Playing cards adorned with the Australian government’s Zero Chance campaign against “illegal migration” were distributed to refugee children in Indonesia by people trespassing on school grounds, the charity running the school alleges.
The playing cards were allegedly given to children during break time at the Cisarua refugee learning centre in West Java.
The town of Cisarua has hosted several thousand refugees for years, most of whom are Afghan Hazaras who fled the Taliban and have been stranded in Indonesia since Australia implemented Operation Sovereign Borders and stopped accepting refugees resettled by the UN from Indonesia.
Muzafar Ali, an Afghan refugee and co-founder of Cisarua Learning, said a group of people – who appeared to be local Indonesians – had arrived in a car and handed the cards to children through the door at the front entrance of the school.
“They asked children to open the door and when they opened [it] they were taking pictures of our students and trying to encourage them to take more cards,” he said.
“One of the managers went to stop them, so they backed off and they left the scene.”
On the back of the playing cards was an illustration of a boat at sea, along with the Zero Chance logo and a QR code linked to the associated Australian government website. The site said “Australia’s borders are closed to illegal migration” and that the government is committed to “protecting Australia’s borders, combating people smuggling in our region, and preventing people from risking their lives at sea”.
A manager at the learning centre said staff there were “shocked” and “disappointed” by what they described as a “low” act targeting refugee children.
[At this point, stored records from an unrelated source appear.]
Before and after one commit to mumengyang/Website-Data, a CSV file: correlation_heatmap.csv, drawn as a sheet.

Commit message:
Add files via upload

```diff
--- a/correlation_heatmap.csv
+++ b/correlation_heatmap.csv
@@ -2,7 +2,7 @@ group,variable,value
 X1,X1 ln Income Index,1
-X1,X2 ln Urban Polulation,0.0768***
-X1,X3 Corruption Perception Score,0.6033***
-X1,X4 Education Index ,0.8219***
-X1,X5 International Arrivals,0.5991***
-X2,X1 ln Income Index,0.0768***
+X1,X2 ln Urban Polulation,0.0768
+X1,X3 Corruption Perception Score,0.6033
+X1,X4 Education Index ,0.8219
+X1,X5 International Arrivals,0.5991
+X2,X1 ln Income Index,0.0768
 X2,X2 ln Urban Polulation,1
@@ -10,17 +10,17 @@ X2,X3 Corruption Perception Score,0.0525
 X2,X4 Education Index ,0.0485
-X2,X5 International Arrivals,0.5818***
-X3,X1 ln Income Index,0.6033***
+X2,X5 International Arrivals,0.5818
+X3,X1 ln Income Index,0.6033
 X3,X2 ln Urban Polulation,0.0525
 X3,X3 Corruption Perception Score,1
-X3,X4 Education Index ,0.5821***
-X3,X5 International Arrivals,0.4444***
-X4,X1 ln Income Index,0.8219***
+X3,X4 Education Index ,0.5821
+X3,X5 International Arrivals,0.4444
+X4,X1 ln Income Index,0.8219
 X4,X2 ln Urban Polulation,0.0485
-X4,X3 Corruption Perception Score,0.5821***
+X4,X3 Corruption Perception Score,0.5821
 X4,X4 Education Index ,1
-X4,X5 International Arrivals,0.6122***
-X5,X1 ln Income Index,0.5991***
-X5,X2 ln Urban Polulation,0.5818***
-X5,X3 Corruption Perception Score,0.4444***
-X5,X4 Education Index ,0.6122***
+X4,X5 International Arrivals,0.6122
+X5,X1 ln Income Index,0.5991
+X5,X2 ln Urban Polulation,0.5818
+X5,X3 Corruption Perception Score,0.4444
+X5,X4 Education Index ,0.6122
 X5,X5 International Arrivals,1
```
Cisarua Learning, an Australian registered charity that operates six separate refugee-led learning centres in the town, said the cards had also been distributed to refugee children at football grounds and in surrounding streets, and that other children had been photographed.
Australian Border Force said “offshore deterrence messaging” was a “critical component” in its efforts to stop illegal migration.
“This type of engagement helps ensure people smugglers who manipulate vulnerable men, women and children are defeated, and importantly, prevents loss of life at sea,” an ABF spokesperson said.
“The continued delivery of information on bipartisan policies during caretaker period is accepted under caretaker conventions.”
As part of the campaign, service providers conduct the engagement activities and require approvals from local authorities to hand out any material.
The playing cards were distributed a week before the Liberal party sent out text messages en masse on election day saying that the ABF had intercepted “an illegal boat” trying to reach Australia.
The controversial text message, which will be investigated by the new Labor government, told voters to “keep our borders secure by voting Liberal today”.
Ali said the centre did not want to publicise the distribution of the playing cards before the election for fears it would spark a media circus.
“We just didn’t want this to become a political issue or debate because we just want refugees away from any political issue,” they said.
Cisarua Learning is now urging Australian authorities to investigate. “This act is a clear violation of the rights of children, particularly vulnerable refugee children, with limited legal and education access rights,” it said.
“Refugee children are living in a protracted limbo, many for a decade now. Many of the targeted refugee children were born in Indonesia.”
The Zero Chance campaign previously included an annual anti-illegal migration film competition targeted at Sri Lankan film-makers and online games dissuading refugees from travelling to Australia by boat.
When asked how much money the government has spent on the campaign, a border force spokesperson told SBS News this year that “specific costings or details about the campaign are commercial in confidence”.
A contract on AusTender shows the government has spent more than $4.1m on “Illegal Maritime Arrival Education Services” between 2011 and June 2021.
The principal solicitor at the Refugee Advice and Casework Service, Sarah Dale, said the Zero Chance campaign was not only “disheartening” but ineffective.
“There is well-documented evidence demonstrating that … people do not make decisions to come to Australia by boat lightly and only when there is really no other alternative,” Dale said.
“The only way to stop people making these dangerous journeys is by ensuring there are safe and legal pathways for them to access.”